Work to complete.
Please write out each entry below exactly as it appears.

Data records.
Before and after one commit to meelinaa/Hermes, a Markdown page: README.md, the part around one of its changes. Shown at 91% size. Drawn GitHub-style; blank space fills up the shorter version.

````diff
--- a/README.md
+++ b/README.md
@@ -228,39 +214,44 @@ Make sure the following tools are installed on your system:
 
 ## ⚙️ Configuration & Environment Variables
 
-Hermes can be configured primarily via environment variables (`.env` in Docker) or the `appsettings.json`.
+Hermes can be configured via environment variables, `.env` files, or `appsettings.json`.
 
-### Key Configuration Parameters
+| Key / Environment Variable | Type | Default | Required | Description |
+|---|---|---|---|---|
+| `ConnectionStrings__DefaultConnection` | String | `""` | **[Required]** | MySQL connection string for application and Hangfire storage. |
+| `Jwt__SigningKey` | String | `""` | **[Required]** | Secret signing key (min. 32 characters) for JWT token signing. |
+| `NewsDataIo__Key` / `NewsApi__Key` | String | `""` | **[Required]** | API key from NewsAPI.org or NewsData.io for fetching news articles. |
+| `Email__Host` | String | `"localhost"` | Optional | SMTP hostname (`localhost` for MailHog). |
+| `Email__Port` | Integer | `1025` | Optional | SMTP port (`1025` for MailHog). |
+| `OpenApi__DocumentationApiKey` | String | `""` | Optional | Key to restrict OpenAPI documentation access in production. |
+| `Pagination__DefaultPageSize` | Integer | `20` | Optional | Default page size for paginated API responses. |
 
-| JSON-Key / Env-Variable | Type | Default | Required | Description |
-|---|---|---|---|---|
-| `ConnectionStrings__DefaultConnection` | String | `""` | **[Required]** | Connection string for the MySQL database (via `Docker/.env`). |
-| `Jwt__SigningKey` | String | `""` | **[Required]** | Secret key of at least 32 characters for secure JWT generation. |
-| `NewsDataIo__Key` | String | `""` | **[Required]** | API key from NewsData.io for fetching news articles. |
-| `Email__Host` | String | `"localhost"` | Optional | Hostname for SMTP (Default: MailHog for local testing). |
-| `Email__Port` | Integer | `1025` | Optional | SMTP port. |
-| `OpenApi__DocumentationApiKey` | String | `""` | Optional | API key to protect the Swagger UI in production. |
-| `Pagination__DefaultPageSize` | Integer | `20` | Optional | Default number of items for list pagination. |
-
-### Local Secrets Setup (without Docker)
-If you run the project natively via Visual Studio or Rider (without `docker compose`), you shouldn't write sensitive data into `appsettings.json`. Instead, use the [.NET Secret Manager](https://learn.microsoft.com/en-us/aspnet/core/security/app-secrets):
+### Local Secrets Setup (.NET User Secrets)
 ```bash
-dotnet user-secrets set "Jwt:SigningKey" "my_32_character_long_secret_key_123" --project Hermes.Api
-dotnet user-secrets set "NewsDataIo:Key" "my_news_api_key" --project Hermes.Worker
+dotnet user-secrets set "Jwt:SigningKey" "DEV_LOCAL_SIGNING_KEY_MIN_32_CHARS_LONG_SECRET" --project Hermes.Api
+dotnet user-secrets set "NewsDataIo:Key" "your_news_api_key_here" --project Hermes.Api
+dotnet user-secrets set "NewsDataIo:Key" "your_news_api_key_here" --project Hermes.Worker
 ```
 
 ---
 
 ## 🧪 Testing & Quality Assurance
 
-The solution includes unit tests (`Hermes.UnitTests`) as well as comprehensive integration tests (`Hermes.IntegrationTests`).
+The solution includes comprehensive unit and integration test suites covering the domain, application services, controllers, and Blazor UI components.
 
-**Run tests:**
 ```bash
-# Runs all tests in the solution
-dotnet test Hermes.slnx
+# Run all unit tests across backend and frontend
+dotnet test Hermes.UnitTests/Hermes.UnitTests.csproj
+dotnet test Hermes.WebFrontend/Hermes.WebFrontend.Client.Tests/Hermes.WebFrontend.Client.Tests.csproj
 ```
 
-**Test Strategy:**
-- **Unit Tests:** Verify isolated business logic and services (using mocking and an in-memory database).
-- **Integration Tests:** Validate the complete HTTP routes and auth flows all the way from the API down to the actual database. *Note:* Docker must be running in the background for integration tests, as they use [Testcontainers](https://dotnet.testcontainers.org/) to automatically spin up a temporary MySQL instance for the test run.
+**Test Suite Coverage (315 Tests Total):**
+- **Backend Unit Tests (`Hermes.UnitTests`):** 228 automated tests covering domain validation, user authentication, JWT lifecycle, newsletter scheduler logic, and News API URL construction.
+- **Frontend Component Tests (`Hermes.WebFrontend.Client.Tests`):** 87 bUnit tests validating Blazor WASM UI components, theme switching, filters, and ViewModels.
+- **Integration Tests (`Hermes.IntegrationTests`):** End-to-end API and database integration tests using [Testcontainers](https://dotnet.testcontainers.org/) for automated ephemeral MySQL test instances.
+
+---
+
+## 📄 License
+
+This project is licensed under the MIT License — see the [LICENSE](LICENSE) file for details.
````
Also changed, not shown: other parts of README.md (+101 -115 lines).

Output for this task.
Before and after one commit to meelinaa/Hermes, a Markdown page: README.md, the part around one of its changes. Shown at 91% size. Drawn GitHub-style; blank space fills up the shorter version.

````diff
--- a/README.md
+++ b/README.md
@@ -228,39 +214,44 @@ Make sure the following tools are installed on your system:
 
 ## ⚙️ Configuration & Environment Variables
 
-Hermes can be configured primarily via environment variables (`.env` in Docker) or the `appsettings.json`.
+Hermes can be configured via environment variables, `.env` files, or `appsettings.json`.
 
-### Key Configuration Parameters
+| Key / Environment Variable | Type | Default | Required | Description |
+|---|---|---|---|---|
+| `ConnectionStrings__DefaultConnection` | String | `""` | **[Required]** | MySQL connection string for application and Hangfire storage. |
+| `Jwt__SigningKey` | String | `""` | **[Required]** | Secret signing key (min. 32 characters) for JWT token signing. |
+| `NewsDataIo__Key` / `NewsApi__Key` | String | `""` | **[Required]** | API key from NewsAPI.org or NewsData.io for fetching news articles. |
+| `Email__Host` | String | `"localhost"` | Optional | SMTP hostname (`localhost` for MailHog). |
+| `Email__Port` | Integer | `1025` | Optional | SMTP port (`1025` for MailHog). |
+| `OpenApi__DocumentationApiKey` | String | `""` | Optional | Key to restrict OpenAPI documentation access in production. |
+| `Pagination__DefaultPageSize` | Integer | `20` | Optional | Default page size for paginated API responses. |
 
-| JSON-Key / Env-Variable | Type | Default | Required | Description |
-|---|---|---|---|---|
-| `ConnectionStrings__DefaultConnection` | String | `""` | **[Required]** | Connection string for the MySQL database (via `Docker/.env`). |
-| `Jwt__SigningKey` | String | `""` | **[Required]** | Secret key of at least 32 characters for secure JWT generation. |
-| `NewsDataIo__Key` | String | `""` | **[Required]** | API key from NewsData.io for fetching news articles. |
-| `Email__Host` | String | `"localhost"` | Optional | Hostname for SMTP (Default: MailHog for local testing). |
-| `Email__Port` | Integer | `1025` | Optional | SMTP port. |
-| `OpenApi__DocumentationApiKey` | String | `""` | Optional | API key to protect the Swagger UI in production. |
-| `Pagination__DefaultPageSize` | Integer | `20` | Optional | Default number of items for list pagination. |
-
-### Local Secrets Setup (without Docker)
-If you run the project natively via Visual Studio or Rider (without `docker compose`), you shouldn't write sensitive data into `appsettings.json`. Instead, use the [.NET Secret Manager](https://learn.microsoft.com/en-us/aspnet/core/security/app-secrets):
+### Local Secrets Setup (.NET User Secrets)
 ```bash
-dotnet user-secrets set "Jwt:SigningKey" "my_32_character_long_secret_key_123" --project Hermes.Api
-dotnet user-secrets set "NewsDataIo:Key" "my_news_api_key" --project Hermes.Worker
+dotnet user-secrets set "Jwt:SigningKey" "DEV_LOCAL_SIGNING_KEY_MIN_32_CHARS_LONG_SECRET" --project Hermes.Api
+dotnet user-secrets set "NewsDataIo:Key" "your_news_api_key_here" --project Hermes.Api
+dotnet user-secrets set "NewsDataIo:Key" "your_news_api_key_here" --project Hermes.Worker
 ```
 
 ---
 
 ## 🧪 Testing & Quality Assurance
 
-The solution includes unit tests (`Hermes.UnitTests`) as well as comprehensive integration tests (`Hermes.IntegrationTests`).
+The solution includes comprehensive unit and integration test suites covering the domain, application services, controllers, and Blazor UI components.
 
-**Run tests:**
 ```bash
-# Runs all tests in the solution
-dotnet test Hermes.slnx
+# Run all unit tests across backend and frontend
+dotnet test Hermes.UnitTests/Hermes.UnitTests.csproj
+dotnet test Hermes.WebFrontend/Hermes.WebFrontend.Client.Tests/Hermes.WebFrontend.Client.Tests.csproj
 ```
 
-**Test Strategy:**
-- **Unit Tests:** Verify isolated business logic and services (using mocking and an in-memory database).
-- **Integration Tests:** Validate the complete HTTP routes and auth flows all the way from the API down to the actual database. *Note:* Docker must be running in the background for integration tests, as they use [Testcontainers](https://dotnet.testcontainers.org/) to automatically spin up a temporary MySQL instance for the test run.
+**Test Suite Coverage (315 Tests Total):**
+- **Backend Unit Tests (`Hermes.UnitTests`):** 228 automated tests covering domain validation, user authentication, JWT lifecycle, newsletter scheduler logic, and News API URL construction.
+- **Frontend Component Tests (`Hermes.WebFrontend.Client.Tests`):** 87 bUnit tests validating Blazor WASM UI components, theme switching, filters, and ViewModels.
+- **Integration Tests (`Hermes.IntegrationTests`):** End-to-end API and database integration tests using [Testcontainers](https://dotnet.testcontainers.org/) for automated ephemeral MySQL test instances.
+
+---
+
+## 📄 License
+
+This project is licensed under the MIT License — see the [LICENSE](LICENSE) file for details.
````
Also changed, not shown: other parts of README.md (+101 -115 lines).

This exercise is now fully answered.